Old church after the fire


The fire of the Sanctuary of Meritxell, (night of the 8th to the 9th of September 1972) destroyed the building and everything what contained. The town, shocked by the ordeal, reacted immediately to the disaster, declaring its pain. At that time, everyone was talking about the catastrophe, the loss of Andorran personality and about the destruction of the patrimony.

In 1974, the Architecture studio of Ricardo Bofill presented the project of the new sanctuary that was inaugurated in 1976. The economic crisis, politics and the popular initial opposition made that the initial project was not fully executed. The new construction tries to synthesize and to combine the Romanesque forms and ruins of the old sanctuary with other architectonic elements (Renaissance and Islamic art).

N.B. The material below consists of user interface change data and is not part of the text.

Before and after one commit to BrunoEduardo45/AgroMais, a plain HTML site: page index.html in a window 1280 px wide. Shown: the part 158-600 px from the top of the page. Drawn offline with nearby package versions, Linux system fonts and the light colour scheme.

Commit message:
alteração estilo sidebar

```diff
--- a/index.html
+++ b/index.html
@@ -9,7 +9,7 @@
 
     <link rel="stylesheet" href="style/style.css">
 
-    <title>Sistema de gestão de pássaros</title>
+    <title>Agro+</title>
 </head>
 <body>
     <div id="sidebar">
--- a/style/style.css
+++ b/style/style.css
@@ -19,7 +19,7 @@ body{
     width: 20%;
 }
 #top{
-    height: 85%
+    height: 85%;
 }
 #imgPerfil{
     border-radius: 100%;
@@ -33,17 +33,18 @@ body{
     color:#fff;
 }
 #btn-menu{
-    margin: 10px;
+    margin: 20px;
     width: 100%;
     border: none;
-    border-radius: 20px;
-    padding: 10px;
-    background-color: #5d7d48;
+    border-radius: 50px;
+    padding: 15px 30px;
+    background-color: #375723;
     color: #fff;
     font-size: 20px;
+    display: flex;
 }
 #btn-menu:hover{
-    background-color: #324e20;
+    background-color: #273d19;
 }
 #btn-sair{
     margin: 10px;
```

The process of rehabilitation of the old or old sanctuary of Meritxell began 20 years after the fire. It ended in 1994 with the accomplishment of the commemorative `Meritxell Memory’ Exhibition Hall, which can be visited at the present time.


The beginning of this exhibit takes the visitor underneath a flowery ‘escaramujo’ (wild rose bush). This is a main character that, according to the legend, protected the image of the Virgin of Meritxell in January.

Once in the interior, different display cabinets, inspired by the forms of the altarpieces, serve as frame to explain the town, the history, the patronage and the fire of Meritxell. Simultaneously, the pieces more representative that survived the fire are also part of the exhibit.

In the background there are several pictures that show important moments lived in the sanctuary.